38 Horton, “Semper Reformanda”; Paul Haffner argues that this phrase expresses “the Protestant position that the Church must continually re-examine itself, reconsider its doctrines, and be prepared to accept change, in order to conform more closely to orthodox Christian belief as revealed in the Bible” [Paul Haffner, Mystery of the Church (Leominster, Herefordshire: Gracewing, 2007), 117].

39 Horton, People and Place, 223.

40 Case-Winters, “Ecclesia Reformata, Semper Reformanda,” 1.

41 Ibid., 2.

42 Ibid., 1.

43 Atherstone, “The Implications of Semper Reformanda,” 32; Koffeman (“Ecclesia Reformata Semper Reformanda,” 3) suggests that the real issue thus becomes hermeneutics. While a full exploration of this point lies beyond the constraints of this paper, the basic point must be acknowledged here.

44 Fred Milson, Youth in a Changing Society (Boston: Routledge and Kegan Paul, 1972), 29.

45 Jackson W. Carroll, Mainline to the Future (Louisville, KY: Westminster John Knox Press, 2000), 10-11.

46 Alasdair MacIntyre, After Virtue: A Study in Moral Theory, 3rd edition (South Bend, IN: University of Notre Dame Press, 2007).

47 Kraft, Christianity in Culture, 247.

48 Atherstone, “The Implications of Semper Reformanda,” 34.

49 Koffeman, “Ecclesia Reformata Semper Reformanda,” 3.

50 Jackson Carroll provides an excellent sociological analysis of this post-traditionalist impulse in his book, Mainline to the Future.
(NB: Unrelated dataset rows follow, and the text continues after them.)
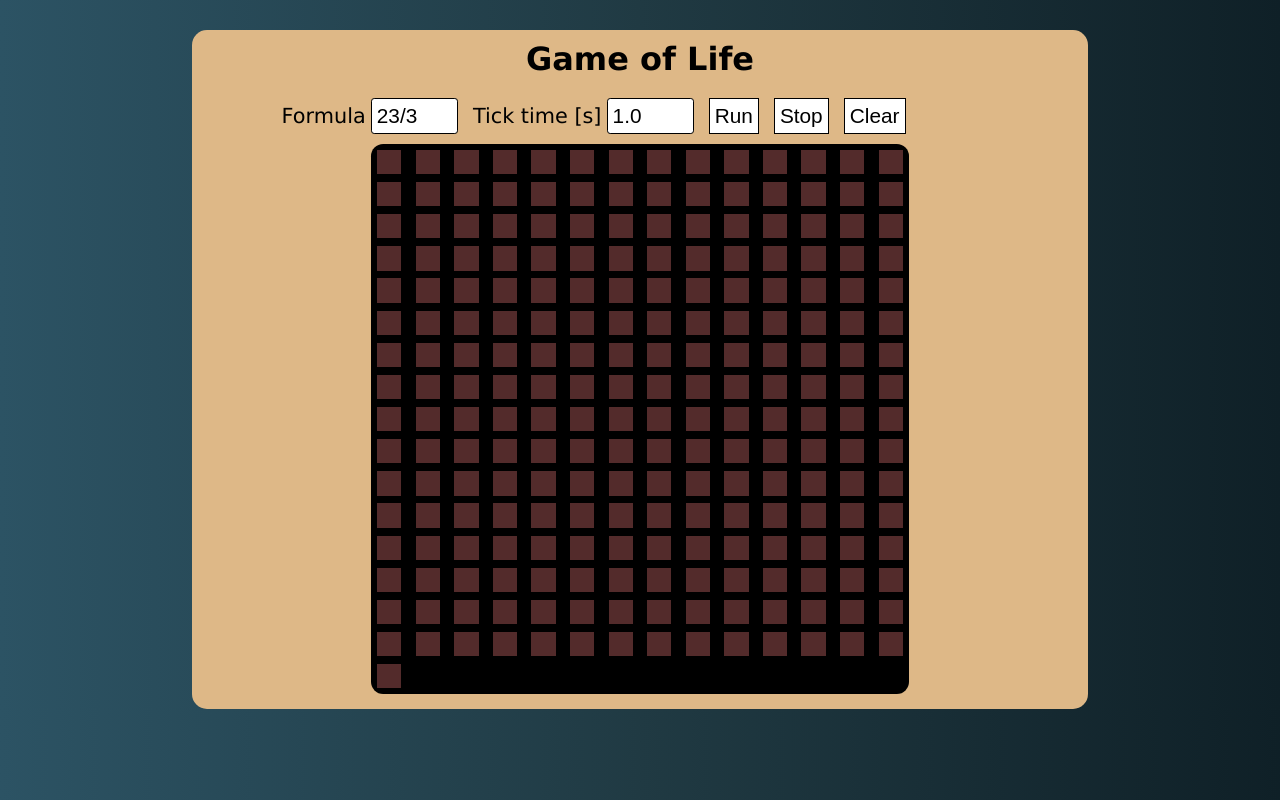
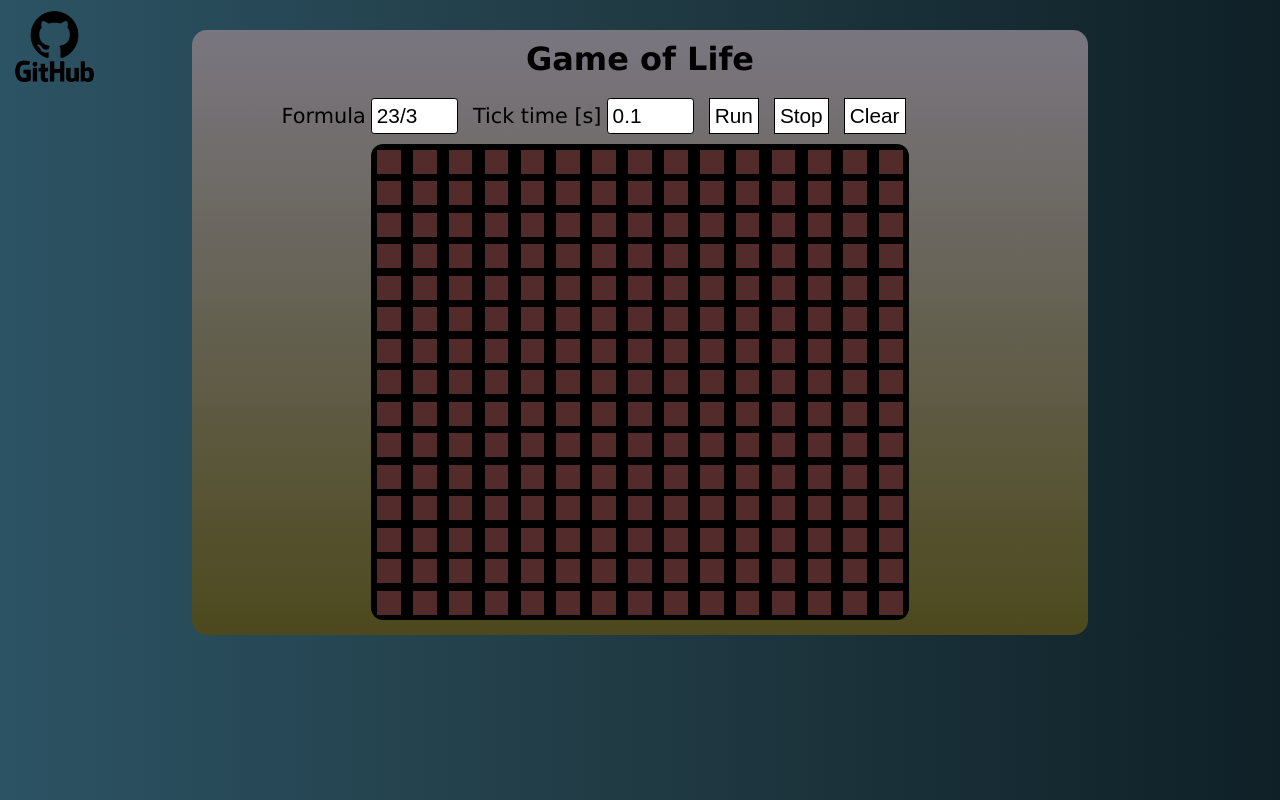
Before and after one commit to DontEatRice/Game_of_Life, a website built with Parcel: page src/index.html in a window 1280 px wide. Built offline with nearby package versions, Linux system fonts and the light colour scheme.

Commit message:
link to github as github logo added, small visual changes

```diff
--- a/src/index.html
+++ b/src/index.html
@@ -1,5 +1,6 @@
 <!DOCTYPE html>
 <html lang="en">
+
 <head>
     <meta charset="UTF-8">
     <meta http-equiv="X-UA-Compatible" content="IE=edge">
@@ -7,7 +8,13 @@
     <title>Game of Life</title>
     <link rel="stylesheet" href="./style.css">
 </head>
+
 <body>
+    <span id="githubLogo">
+        <a href="https://github.com/DontEatRice/Game_of_Life" target="_blank">
+            <img src="./githubLogo.png" alt="logo github">
+        </a>
+    </span>
     <div id="container">
         <div id="title">
             <h1>Game of Life</h1>
@@ -16,7 +23,7 @@
             <label for="formulaInput">Formula</label>
             <input type="text" name="formula" id="formulaInput" value="23/3">
             <label for="tickTimeInput">Tick time [s]</label>
-            <input type="number" name="tickTime" id="tickTimeInput" value="1.0" min="0.25" max="60" step="0.25">
+            <input type="number" name="tickTime" id="tickTimeInput" value="0.1" min="0.1" max="60" step="0.1">
             <button type="submit" id="runBtn">Run</button>
             <button type="submit" id="stopBtn">Stop</button>
             <button type="submit" id="clearBtn">Clear</button>
@@ -28,4 +35,5 @@
     </div>
     <script src="./index.ts"></script>
 </body>
+
 </html>
--- a/src/style.css
+++ b/src/style.css
@@ -8,11 +8,22 @@ body {
     background: linear-gradient(to right,#2c5364, #203a43, #0f2027);
 }
 
+#githubLogo {
+    position: fixed;
+    top: 10px;
+    left: -10px;
+}
+
+#githubLogo img {
+    width: 10%;
+    height: auto;
+}
+
 #container {
     margin-top: 30px;
     margin-right: auto;
     margin-left: auto;
-    background-color: burlywood;
+    background: linear-gradient(to bottom, #7a7680, #4d491d);
     width: 70vw;
     border-radius: 15px;
     padding-bottom: 15px;
@@ -73,10 +84,9 @@ body {
 }
 
 #container #board .cell {
-    width: 1.9vw;
-    height: 1.9vw;
+    width: 1.85vw;
+    height: 1.85vw;
     margin: 0.3vw 0.3vw 0 0.3vw;
-    /* border-radius: 50%; */
     border: 2px solid black;
 }
 
```
Also changed, not shown: src/githubLogo.png (added).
I was first introduced to the phrase, “throwing the baby out with the baptismal water,” as a way of describing the post-traditional impulse by Clayton J. Schmit in Sent and Gathered: A Worship Manual for the Missional Church (Grand Rapids: Baker Academic, 2009), 128.

51 Atherstone, “The Implications of Semper Reformanda,” 36.

52 Ibid., 38.

53 Ibid.

54 As quoted in Atherstone, “The Implications of Semper Reformanda,” 38.

55 As quoted by Atherstone, “The Implications of Semper Reformanda,” 39.

56 Shawna Songer Gaines & Timothy R. Gaines, A Seat at the Table: A Generation Reimagining Its Place in the Church (Kansas City: Beacon Hill Press, 2012); Andrew C. Thompson (ed.), Generation Rising: A Future with Hope for the United Methodist Church (Nashville, TN: Abingdon Press, 2011); Neal D. Presa (ed.), Insights from the Underside: An Intergenerational Conversation of Ministers (Elizabeth, NJ: Broadmind Press, 2008).

57 Ronald J. Sider & Ben Lowe. The Future of Our Faith: An Intergenerational Conversation on Critical Issues Facing the Church (Grand Rapids: Brazos Press, 2016), 1.

58 Ibid., 4. While they acknowledge that they “can’t claim to speak for [their] respective generations,” Sider and Lowe write with the awareness that they “do speak from them” (5).

59 Ibid., 3.

60 Ibid., 216-217.

61 Case-Winters, “Ecclesia Reformata, Semper Reformanda.”